related topics
{disease, patient, cell}
{@card@, make, design}
{acid, form, water}
{math, energy, light}
{line, north, south}
{rate, high, increase}

In the circulatory system, veins (from the Latin vena) are blood vessels that carry blood towards the heart. Most veins carry deoxygenated blood from the tissues back to the heart; exceptions are the pulmonary and umbilical veins, both of which carry oxygenated blood to the heart. Veins differ from arteries in structure and function; for example, arteries are more muscular than veins, veins contain valves, and arteries carry blood away from the heart.

Contents

Anatomy

In general, veins function to return deoxygenated blood to the heart, and are essentially tubes that collapse when their lumens are not filled with blood. The thick outermost layer of a vein is made of connective tissue, called tunica adventitia or tunica externa.
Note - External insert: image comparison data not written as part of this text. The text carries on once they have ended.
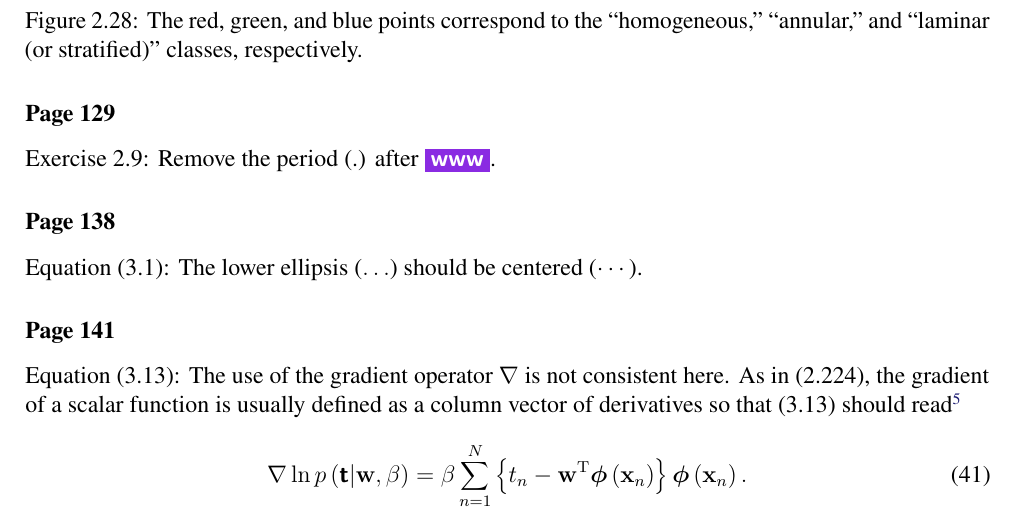
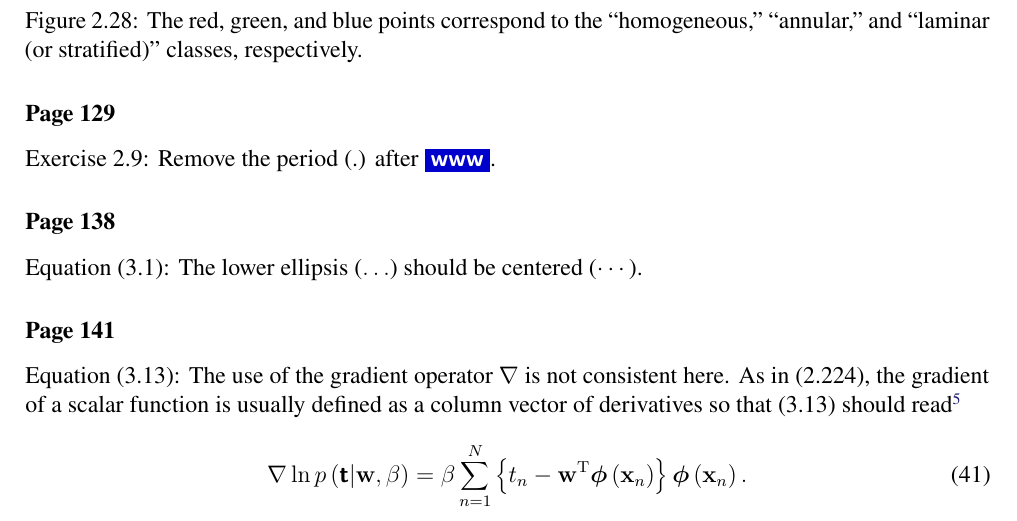
Before and after one commit to yousuketakada/prml_errata, a LaTeX document (prml_errata.tex): part of page 8 of 34, cut so that both start at the same text. Compiled offline with pdfLaTeX.

Commit message:
Use MediumBlue for www

```diff
--- a/prml_errata.tex
+++ b/prml_errata.tex
@@ -23,7 +23,7 @@
 \newcommand{\email}[1]{\href{mailto:#1}{\texttt{#1}}}
 \newcommand{\twitter}[1]{\href{https://twitter.com/#1}{\texttt{@#1}}}
 
-\newcommand{\www}{\colorbox{BlueViolet}{\textcolor{White}{\textbf{\textsf{www}}}}}
+\newcommand{\www}{\colorbox{MediumBlue}{\textcolor{White}{\textbf{\textsf{www}}}}}
 
 \newcommand{\erratum}[1]{\subsubsection*{#1}}
 
```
Deeper are bands of smooth muscle called tunica media, which are, in general, thin, as veins do not function primarily in a contractile manner. The interior is lined with endothelial cells called tunica intima. Most veins have one-way flaps called venous valves that prevent blood from flowing back and pooling in the lower extremities due to the effects of gravity. These are infoldings of the tunica intima. The precise location of veins is much more variable from person to person than that of arteries.[1]

Notable veins and vein systems

The greater saphenous vein is the most important superficial vein of the lower limb. First described by the Persian physician Avicenna, this vein derives its name from the word safina, meaning "hidden". This vein is "hidden" in its own fascial compartment in the thigh and exits the fascia only near the knee. Incompetence of this vein is an important cause of varicose veins of lower limbs.

Full article ▸

related documents
Porphyria
Ischaemic heart disease
Dementia
Diarrhea
Varicose veins
Monoamine oxidase inhibitor
Headache
Dopamine
Atropine
Dehydroepiandrosterone
Experimental cancer treatment
Infectious mononucleosis
Duesberg hypothesis
Psychopharmacology
Metabolic syndrome
Pelvic inflammatory disease
Temporomandibular joint disorder
Rett syndrome
Bilateral cingulotomy
Anthrax
Pseudoephedrine
Retinol
Tears
Phenylketonuria
Ophthalmology
Charcot-Marie-Tooth disease
Stimulant
Smallpox vaccine
Radiation therapy
Cerebrospinal fluid